Medical science tells us that drooling can be caused by “weak” oral muscles. Clinically, the infant may present with nursing issues. Please remember two important facts: a thin layer of fascia covers every muscle cell in the body, and the fascial web connects every structural cell of the body. Thus, birth trauma can strain muscle cells causing “weak” infant muscles.
The floor of the mouth contains two paired salivary glands, the submandibular and sublingual glands. A fascial strain pattern can arise from the neck, traverse through each cell of these glands, and extend into the lower lip and chin areas.

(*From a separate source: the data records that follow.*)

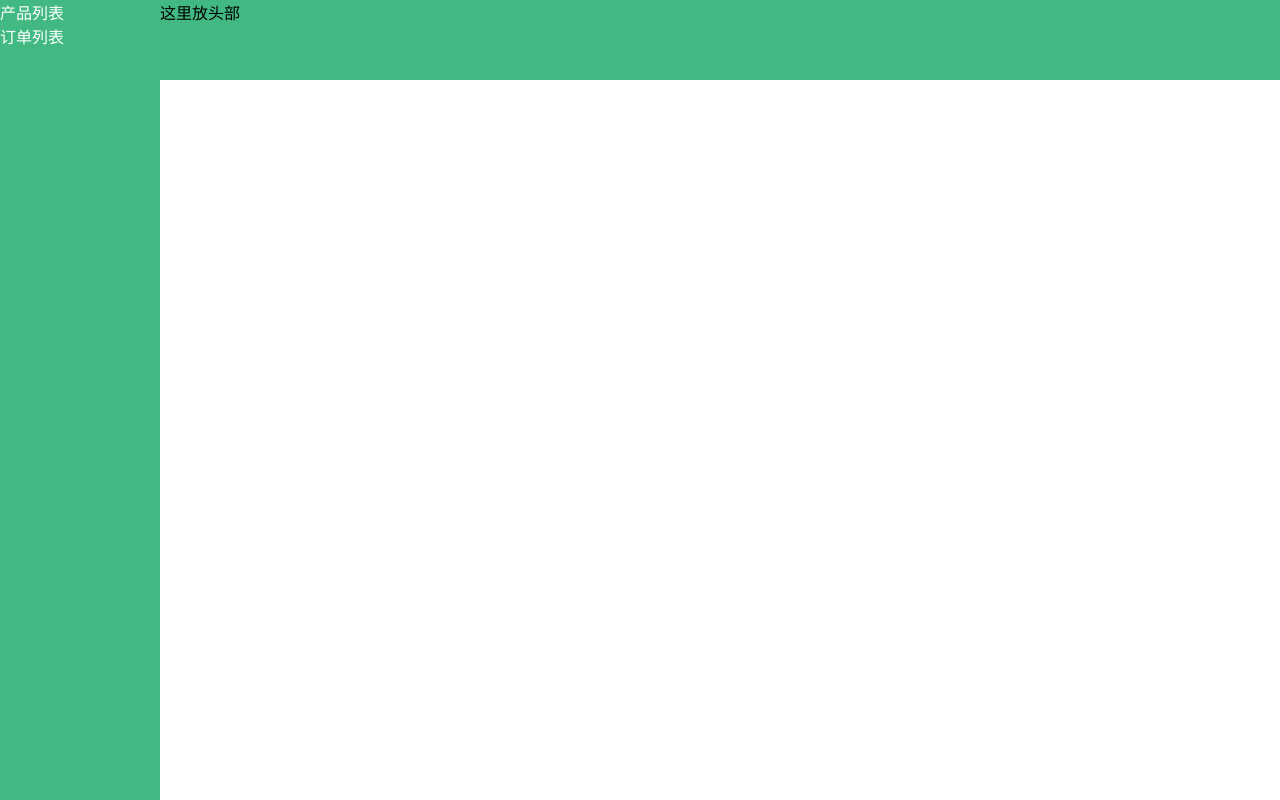
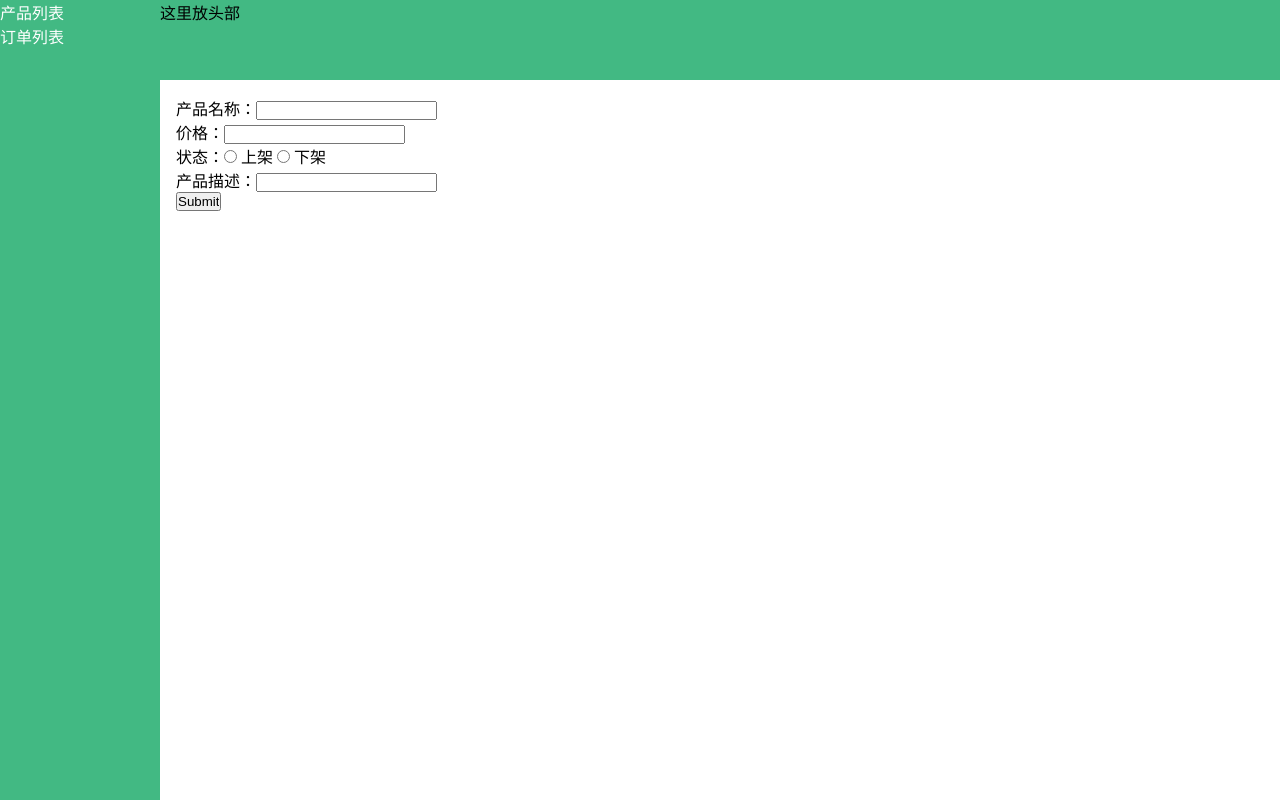
Before and after one commit to LilyLaw/shop, a Vue app: page /#/addproduct in a window 1280 px wide. Built offline with nearby package versions, Linux system fonts and the light colour scheme.

Commit message:
打通接口

```diff
--- a/package.json
+++ b/package.json
@@ -8,6 +8,7 @@
     "lint": "vue-cli-service lint"
   },
   "dependencies": {
+    "axios": "^0.19.0",
     "core-js": "^3.3.2",
     "vue": "^2.6.10",
     "vue-router": "^3.1.3"
--- /dev/null
+++ b/src/basicconfig.js
@@ -0,0 +1,3 @@
+module.exports = {
+	apihost: 'http://localhost:3001/'
+}
--- /dev/null
+++ b/src/components/eproduct.vue
@@ -0,0 +1,42 @@
+<template>
+	<form :action="getReqUrl" method="post">
+		<ul>
+			<li>
+				<label for="">产品名称：</label>
+				<input type="text" name="pname" id="" required="required">
+			</li>
+			<li>
+				<label for="">价格：</label>
+				<input type="text" name="pprice" id="" required="required">
+			</li>
+			<li>
+				<label for="">状态：</label>
+				<input type="radio" name='status' value="1"> 上架
+				<input type="radio" name='status' value="0"> 下架
+			</li>
+			<li>
+				<label for="">产品描述：</label>
+				<input type="text" name="pdes" >
+			</li>
+			<li>
+				<input type="submit">
+			</li>
+		</ul>
+	</form>
+</template>
+
+<script>
+	import basicConfig from '../basicconfig.js';
+
+	export default {
+		name: 'Eproduct',
+		computed: {	// 计算属性
+			getReqUrl:function(){
+				return basicConfig.apihost+'addproduct';
+			}
+		}
+	}
+</script>
+
+<style>
+</style>
--- a/src/components/productlist.vue
+++ b/src/components/productlist.vue
@@ -3,6 +3,23 @@
 </template>
 
 <script>
+	import axios from 'axios';
+	import basicConfig from '../basicconfig.js';
+
+	export default {
+		name: 'ProductList',
+		data: function(){
+			return {}
+		},
+		created: function(){
+			axios.get(`${basicConfig.apihost}productlist`)
+				.then(function(res){
+					window.console.log(res);
+				}).catch(function(err){
+					if(err) throw err;
+				})
+		}
+	}
 </script>
 
 <style>
--- a/src/router.js
+++ b/src/router.js
@@ -3,6 +3,7 @@ import Vue from 'vue';
 import IndexV from './components/index.vue'
 import ProductList from './components/productlist.vue'
 import OrderList from './components/orderlist.vue'
+import Eproduct from './components/eproduct.vue'
 
 Vue.use(Router);
 
@@ -13,6 +14,8 @@ const routes = [
 		path:'/productlist',component:ProductList
 	},{
 		path:'/orderlist',component:OrderList
+	},{
+		path:'/addproduct',component:Eproduct
 	}
 ];
 
```
Also changed, not shown: src/Appback.vue (deleted, +0 -30 lines), src/components/HelloWorld.vue (deleted, +0 -58 lines), 1 other file (tests, documents, lock files or other folders).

This fascial strain can cause both malfunction of the glands and red rashes. When we see these red blotches on a baby’s face and/or body, a red flag denotes the distinct possibility of systemic fascial strain pulling into that specific area.
This unique aspect of the fascial web demonstrates the power of the Gillespie Approach. We see it in other conditions like pediatric asthma. We cannot possibly free microscopic fascial restriction for every air sac deep in the lungs. But when we hold the exterior of the body, we tap into the interconnectedness of the total web extending deep into the respiratory system to allow this release.
Our consistent bottom line: The brain has to expand and contract well, and the web needs to be completely free for the craniosacral fascial system to function optimally.